**TRY IT**
In the entries below, find every line holding the string "Components" and collect it.
------ RECORDS TO USE
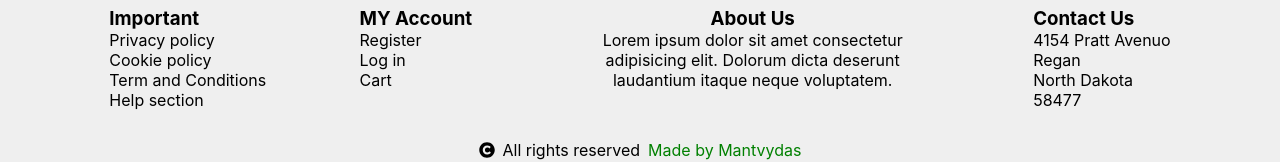
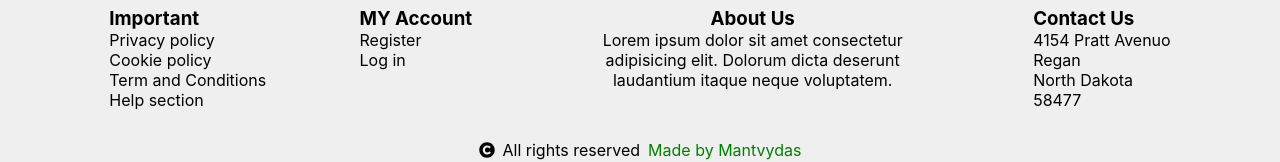
Before and after one commit to Mancefas/react-e-commerce, a React (Create React App) app: page / in a window 1280 px wide. Shown: the part 1422-1584 px from the top of the page. Built offline with nearby package versions, Linux system fonts and the light colour scheme.

Commit message:
not needed link

```diff
--- a/src/Components/Footer/FooterLinks.js
+++ b/src/Components/Footer/FooterLinks.js
@@ -44,7 +44,6 @@ const FooterLinks = () => {
           <ul>
             <li onClick={cntx.showRegFormHandler}>Register</li>
             <li>Log in</li>
-            <li>Cart</li>
           </ul>
         </div>
 
```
------------
**RESULT**
--- a/src/Components/Footer/FooterLinks.js
+++ b/src/Components/Footer/FooterLinks.js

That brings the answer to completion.